Fried pies probably originated in the mountain region of the upper south during the 18th century.  The Scotch-Irish settlers used whatever ingredients they had on hand to make these convenient, pocket-sized desserts.  Most always had flour, lard, sugar, and dried apples in their pantries; and they could be carried to work to be eaten as a meal or a dessert whenever the laborer got hungry.  It’s hard to find a real fried pie in a restaurant these days.  From 1968-1992 McDonalds made decent fried pies, but then some idiotic corporate executive decided the junk food chain would gain more customers, if they substituted “healthier” baked pocket pies.  I wouldn’t waste a dollar on these phonies.  Some country restaurants still serve fried pies, and road side stands sometimes have them.  But they are rare.  And oftentimes, especially from road side stands, they are many days old and stale.  They are better made at home.

Real fried pies.

Powdered sugar is optional.

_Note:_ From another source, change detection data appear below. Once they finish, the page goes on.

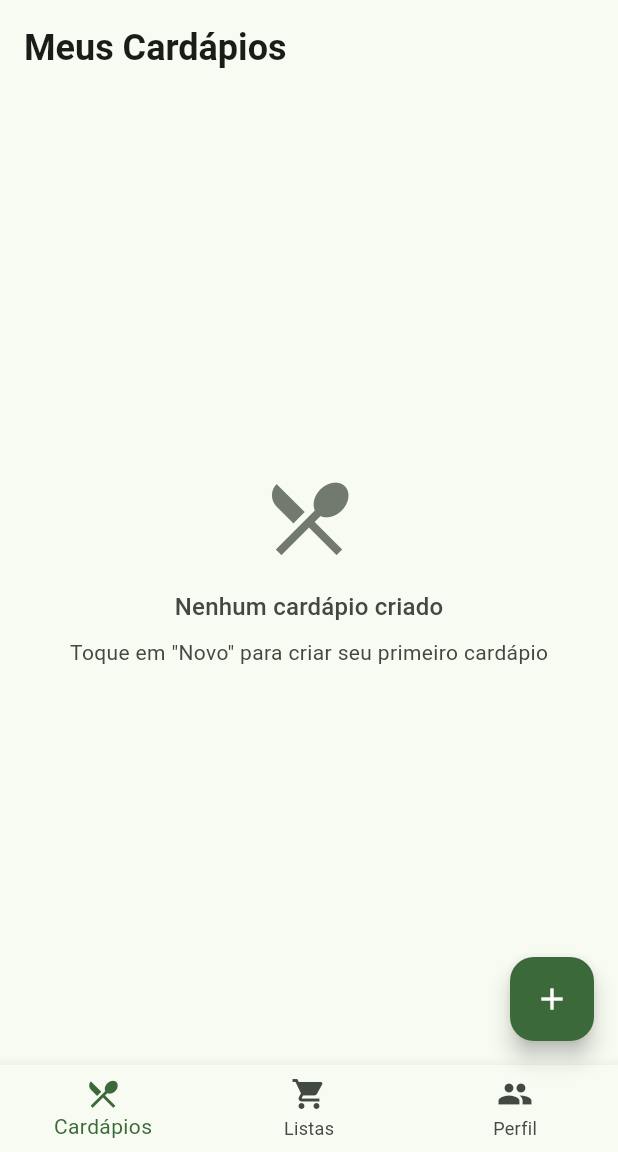
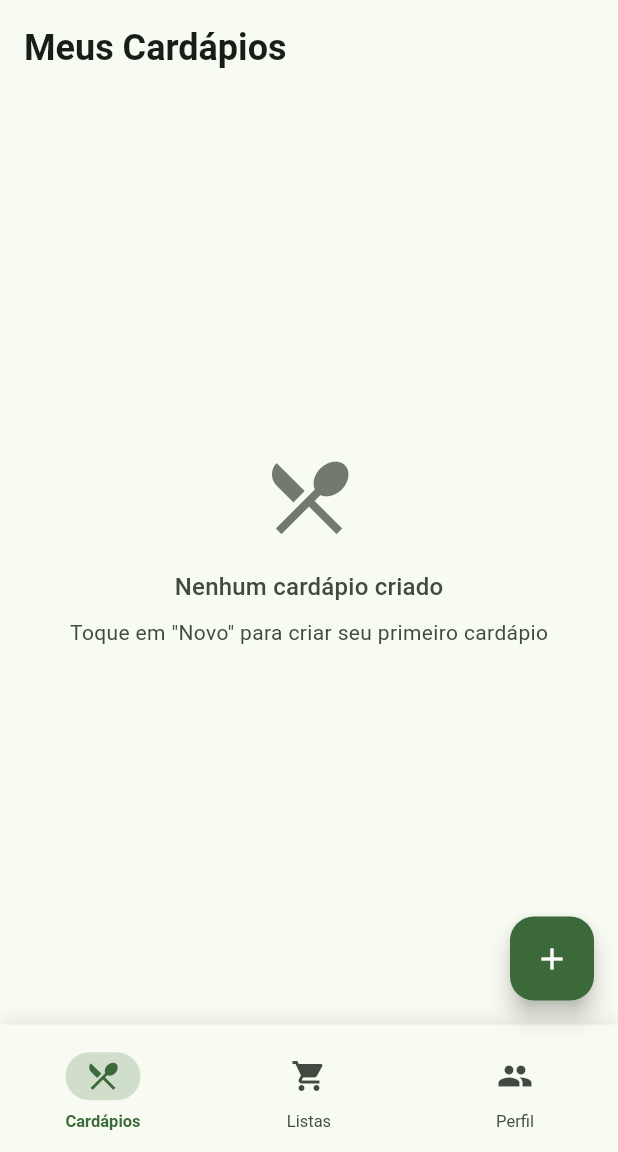
Before and after one commit to iallengabio/nutriplan, a Flutter app: the screen it shows once a user with an empty profile is signed in, on a phone screen of 412 x 824 dp, the part 84-1236 px from its top. Run offline on Flutter 3.47's test engine with Material 3 defaults, Android fonts, the phone set to English and light mode, and no system bars; our stand-ins replace firebase_auth, firebase_core, flutter_riverpod, freezed_annotation, result_dart, shared_preferences; accounts and stored records are empty; generated files the repository leaves out were written again.

Commit message:
feat: implementa sistema de configurações completo
- Adiciona estrutura de configurações com tema
- Implementa SettingsPage com logout e informações do usuário
- Remove funcionalidades de controle de API
- Melhora usabilidade da bottom navigation bar
- Integra configurações com Firebase Auth

```diff
--- a/lib/main.dart
+++ b/lib/main.dart
@@ -3,6 +3,9 @@ import 'package:flutter_riverpod/flutter_riverpod.dart';
 import 'package:firebase_core/firebase_core.dart';
 import 'firebase_options.dart';
 import 'src/app.dart';
+import 'src/di.dart';
+import 'src/domain/models/settings.dart' as settings_model;
+import 'src/presentation/features/settings/settings_state.dart';
 
 void main() async {
   WidgetsFlutterBinding.ensureInitialized();
@@ -12,7 +15,7 @@ void main() async {
   runApp(const ProviderScope(child: MyApp()));
 }
 
-class MyApp extends StatelessWidget {
+class MyApp extends ConsumerWidget {
   const MyApp({super.key});
 
   ThemeData _buildLightTheme() {
@@ -22,6 +25,7 @@ class MyApp extends StatelessWidget {
     );
 
     return ThemeData(
+
       colorScheme: colorScheme,
       useMaterial3: true,
       appBarTheme: const AppBarTheme(
@@ -90,12 +94,31 @@ class MyApp extends StatelessWidget {
   }
 
   @override
-  Widget build(BuildContext context) {
+  Widget build(BuildContext context, WidgetRef ref) {
+    final settingsViewModel = ref.watch(settingsViewModelProvider);
+
+    // Determina o tema baseado nas configurações
+    ThemeMode themeMode = ThemeMode.system;
+    if (settingsViewModel is SettingsLoaded) {
+      final settings = (settingsViewModel as SettingsLoaded).settings;
+      switch (settings.themeMode) {
+        case settings_model.ThemeMode.light:
+          themeMode = ThemeMode.light;
+          break;
+        case settings_model.ThemeMode.dark:
+          themeMode = ThemeMode.dark;
+          break;
+        case settings_model.ThemeMode.system:
+          themeMode = ThemeMode.system;
+          break;
+      }
+    }
+
     return MaterialApp(
       title: 'NutriPlan',
       theme: _buildLightTheme(),
       darkTheme: _buildDarkTheme(),
-      themeMode: ThemeMode.system,
+      themeMode: themeMode,
       home: const AppWrapper(),
       debugShowCheckedModeBanner: false,
     );
--- a/lib/src/di.dart
+++ b/lib/src/di.dart
@@ -3,6 +3,10 @@ import 'package:flutter_riverpod/flutter_riverpod.dart';
 import 'data/repositories/auth_repository_impl.dart';
 import 'domain/repositories/auth_repository.dart';
 import 'domain/models/user.dart' as domain_user;
+import 'data/repositories/settings_repository_impl.dart';
+import 'domain/repositories/settings_repository.dart';
+import 'presentation/features/settings/settings_viewmodel.dart';
+import 'presentation/features/settings/settings_state.dart';
 
 // Provider do Firebase Auth
 final firebaseAuthProvider = Provider<FirebaseAuth>((ref) {
@@ -32,3 +36,14 @@ final currentUserProvider = FutureProvider<domain_user.User?>((ref) async {
   final authRepository = ref.read(authRepositoryProvider);
   return await authRepository.getCurrentUser();
 });
+
+// Provider do SettingsRepository
+final settingsRepositoryProvider = Provider<SettingsRepository>((ref) {
+  return SettingsRepositoryImpl();
+});
+
+// Provider do SettingsViewModel
+final settingsViewModelProvider = StateNotifierProvider<SettingsViewModel, SettingsState>((ref) {
+  final repository = ref.read(settingsRepositoryProvider);
+  return SettingsViewModel(repository);
+});
--- /dev/null
+++ b/lib/src/domain/models/settings.dart
@@ -0,0 +1,72 @@
+class Settings {
+  final ThemeMode themeMode;
+
+  const Settings({
+    this.themeMode = ThemeMode.system,
+  });
+
+  Settings copyWith({
+    ThemeMode? themeMode,
+  }) {
+    return Settings(
+      themeMode: themeMode ?? this.themeMode,
+    );
+  }
+
+  Map<String, dynamic> toJson() {
+    return {
+      'themeMode': themeMode.name,
+    };
+  }
+
+  factory Settings.fromJson(Map<String, dynamic> json) {
+    return Settings(
+      themeMode: ThemeMode.values.firstWhere(
+        (e) => e.name == json['themeMode'],
+        orElse: () => ThemeMode.system,
+      ),
+    );
+  }
+
+  @override
+  bool operator ==(Object other) {
+    if (identical(this, other)) return true;
+    return other is Settings &&
+        other.themeMode == themeMode;
+  }
+
+  @override
+  int get hashCode {
+    return themeMode.hashCode;
+  }
+}
+
+enum ThemeMode {
+  light,
+  dark,
+  system,
+}
+
+extension ThemeModeExtension on ThemeMode {
+  String get displayName {
+    switch (this) {
+      case ThemeMode.light:
+        return 'Claro';
+      case ThemeMode.dark:
+        return 'Escuro';
+      case ThemeMode.system:
+        return 'Automático';
+    }
+  }
+
+  String get description {
+    switch (this) {
+      case ThemeMode.light:
+        return 'Tema claro sempre ativo';
+      case ThemeMode.dark:
+        return 'Tema escuro sempre ativo';
+      case ThemeMode.system:
+        return 'Segue o tema do sistema';
+    }
+  }
+}
--- a/lib/src/presentation/features/home/home_page.dart
+++ b/lib/src/presentation/features/home/home_page.dart
@@ -5,6 +5,7 @@ import 'home_viewmodel.dart';
 import 'cardapios/cardapios_tab.dart';
 import 'listas/listas_tab.dart';
 import 'perfil/perfil_tab.dart';
+import '../settings/settings_page.dart';
 
 class HomePage extends ConsumerStatefulWidget {
   const HomePage({super.key});
@@ -19,6 +20,8 @@ class _HomePageState extends ConsumerState<HomePage> with TickerProviderStateMix
   late AnimationController _fabAnimationController;
   late Animation<double> _fabAnimation;
   late Animation<double> _fabRotationAnimation;
+  late AnimationController _tabIndicatorController;
+  late Animation<double> _tabIndicatorAnimation;
   Timer? _autoCloseTimer;
 
   @override
@@ -34,6 +37,17 @@ class _HomePageState extends ConsumerState<HomePage> with TickerProviderStateMix
     _fabRotationAnimation = Tween<double>(begin: 0.0, end: 0.125).animate(
       CurvedAnimation(parent: _fabAnimationController, curve: Curves.easeInOut),
     );
+    _tabIndicatorController = AnimationController(
+      duration: const Duration(milliseconds: 400),
+      vsync: this,
+    );
+    _tabIndicatorAnimation = Tween<double>(begin: 0.0, end: 1.0).animate(
+      CurvedAnimation(parent: _tabIndicatorController, curve: Curves.elasticOut),
+    );
+    // Inicializa a animação para a primeira aba
+    WidgetsBinding.instance.addPostFrameCallback((_) {
+      _tabIndicatorController.forward();
+    });
   }
 
   Widget _buildFabWithMenu() {
@@ -125,6 +139,7 @@ class _HomePageState extends ConsumerState<HomePage> with TickerProviderStateMix
   @override
   void dispose() {
     _fabAnimationController.dispose();
+    _tabIndicatorController.dispose();
     _autoCloseTimer?.cancel();
     super.dispose();
   }
@@ -165,7 +180,110 @@ class _HomePageState extends ConsumerState<HomePage> with TickerProviderStateMix
     _autoCloseTimer = null;
   }
 
+  Widget _buildCustomBottomNavigationBar() {
+    const tabItems = [
+      {'icon': Icons.restaurant_menu, 'label': 'Cardápios'},
+      {'icon': Icons.shopping_cart, 'label': 'Listas'},
+      {'icon': Icons.people, 'label': 'Perfil'},
+    ];
 
+    const double barHeight = 85;
+    const double indicatorHeight = 32;
+
+    return Container(
+      height: barHeight,
+      decoration: BoxDecoration(
+        color: Theme.of(context).colorScheme.surface,
+        boxShadow: [
+          BoxShadow(
+            color: Colors.black.withValues(alpha: 0.1),
+            blurRadius: 10,
+            offset: const Offset(0, -2),
+          ),
+        ],
+      ),
+      child: Stack(
+        children: [
+          // Indicador animado
+          AnimatedBuilder(
+            animation: _tabIndicatorAnimation,
+            builder: (context, child) {
+              return AnimatedPositioned(
+                duration: const Duration(milliseconds: 300),
+                curve: Curves.easeInOutCubic,
+                left: (_currentIndex * (MediaQuery.of(context).size.width / 3)) +
+                       (MediaQuery.of(context).size.width / 6) - 25,
+                 top: (barHeight / 2) - (indicatorHeight / 2) - 8, // Alinha com o centro dos ícones
+                child: Transform.scale(
+                  scale: 0.8 + (0.2 * _tabIndicatorAnimation.value),
+                  child: Container(
+                    width: 50,
+                    height: 32,
+                    decoration: BoxDecoration(
+                      color: Theme.of(context).colorScheme.primary.withOpacity(0.2),
+                      borderRadius: BorderRadius.circular(16),
+                    ),
+                  ),
+                ),
+              );
+            },
+          ),
+          // Itens da navegação
+          Row(
+            children: List.generate(tabItems.length, (index) {
+              final item = tabItems[index];
+              final isSelected = _currentIndex == index;
+
+              return Expanded(
+                child: GestureDetector(
+                  onTap: () {
+                    if (_currentIndex != index) {
+                      setState(() {
+                        _currentIndex = index;
+                      });
+                      _tabIndicatorController.reset();
+                      _tabIndicatorController.forward();
+                    }
+                  },
+                  child: Container(
+                    height: barHeight,
+                    color: Colors.transparent,
+                    child: Column(
+                      mainAxisAlignment: MainAxisAlignment.center,
+                      children: [
+                        Container(
+                           padding: const EdgeInsets.all(8),
+                           child: Icon(
+                             item['icon'] as IconData,
+                             color: isSelected
+                                 ? Theme.of(context).colorScheme.primary
+                                 : Theme.of(context).colorScheme.onSurfaceVariant,
+                             size: 24,
+                           ),
+                         ),
+                        const SizedBox(height: 4),
+                        AnimatedDefaultTextStyle(
+                           duration: const Duration(milliseconds: 200),
+                           style: TextStyle(
+                             fontSize: 11,
+                             fontWeight: isSelected ? FontWeight.w600 : FontWeight.w400,
+                             color: isSelected
+                                 ? Theme.of(context).colorScheme.primary
+                                 : Theme.of(context).colorScheme.onSurfaceVariant,
+                           ),
+                           child: Text(item['label'] as String),
+                         ),
+                      ],
+                    ),
+                  ),
+                ),
+              );
+            }),
+          ),
+        ],
+      ),
+    );
+  }
 
   @override
   Widget build(BuildContext context) {
@@ -181,7 +299,11 @@ class _HomePageState extends ConsumerState<HomePage> with TickerProviderStateMix
           IconButton(
             icon: const Icon(Icons.settings),
             onPressed: () {
-              // TODO: Navegar para tela de configurações
+              Navigator.of(context).push(
+                MaterialPageRoute(
+                  builder: (context) => const SettingsPage(),
+                ),
+              );
             },
           ),
         ],
@@ -198,31 +320,7 @@ class _HomePageState extends ConsumerState<HomePage> with TickerProviderStateMix
         ),
       ),
       floatingActionButton: _buildFabWithMenu(),
-      bottomNavigationBar: BottomNavigationBar(
-        currentIndex: _currentIndex,
-        onTap: (index) {
-          setState(() {
-            _currentIndex = index;
-          });
-        },
-        type: BottomNavigationBarType.fixed,
-        selectedItemColor: Theme.of(context).colorScheme.primary,
-        unselectedItemColor: Theme.of(context).colorScheme.onSurfaceVariant,
-        items: const [
-          BottomNavigationBarItem(
-            icon: Icon(Icons.restaurant_menu),
-            label: 'Cardápios',
-          ),
-          BottomNavigationBarItem(
-            icon: Icon(Icons.shopping_cart),
-            label: 'Listas',
-          ),
-          BottomNavigationBarItem(
-            icon: Icon(Icons.people),
-            label: 'Perfil',
-          ),
-        ],
-      ),
+      bottomNavigationBar: _buildCustomBottomNavigationBar(),
     );
   }
 
```
Also changed, not shown: lib/src/data/repositories/settings_repository_impl.dart (added, +39 -0 lines), lib/src/domain/repositories/settings_repository.dart (added, +12 -0 lines), lib/src/presentation/features/settings/settings_page.dart (added, +262 -0 lines), lib/src/presentation/features/settings/settings_state.dart (added, +44 -0 lines), lib/src/presentation/features/settings/settings_viewmodel.dart (added, +77 -0 lines).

I’ve never seen a television chef make a fried pie correctly.  Emeril Lagasse and Alton Brown from Food Network use regular pie crust, and this just isn’t right–they might as well use cardboard.  They also use all-purpose flour which should be known as useless flour because it is good for nothing, except maybe thickening a gravy.  A real fried pie uses a slightly sweetened biscuit dough.  They are kind of a pain to make, so I only prepare them twice a year.  I make a fried apple pie in the winter, and a fried peach pie in the summer.  Take 1.5 cups of pure cake flour (not cake mix) and .5 cups of bread flour and mix them with about 1/4 cup of lard or butter-flavored Crisco.  Lard works best.  Add 2 tablespoons of sugar, a pinch of salt, and 1/2 teaspoon of baking powder.  The last time I made fried pies I used .5 cup of cake flour, 1 cup of a store brand bisquick flour, and .5 cup of bread flour because I didn’t have enough cake flour, and they were even better.  (I left out the baking powder because the bisquick already has leavening agents in it.)  Add enough buttermilk to make a dough that can be kneaded, and roll it into a flat thin pastry.  Cut the pastry into 6 squares and add some fruit in the middle.  Roll them up and fry them at 375 in rendered beef grease, lard, melted shortening, or corn oil.  Sprinkle powdered sugar on them.

For the fruit filling, dice 2 apples or 2 peaches and sautee them in 2 TBLs of butter and 1 TBL of flour.  Add 1 TBL of brown sugar.  Sautee them until the fruit is soft.  You may add cinnamon to them.  If there isn’t enough apple in the filling, add a little bit of applesauce.

Fried pies are flaky and satisfying.  They should be a little greasy.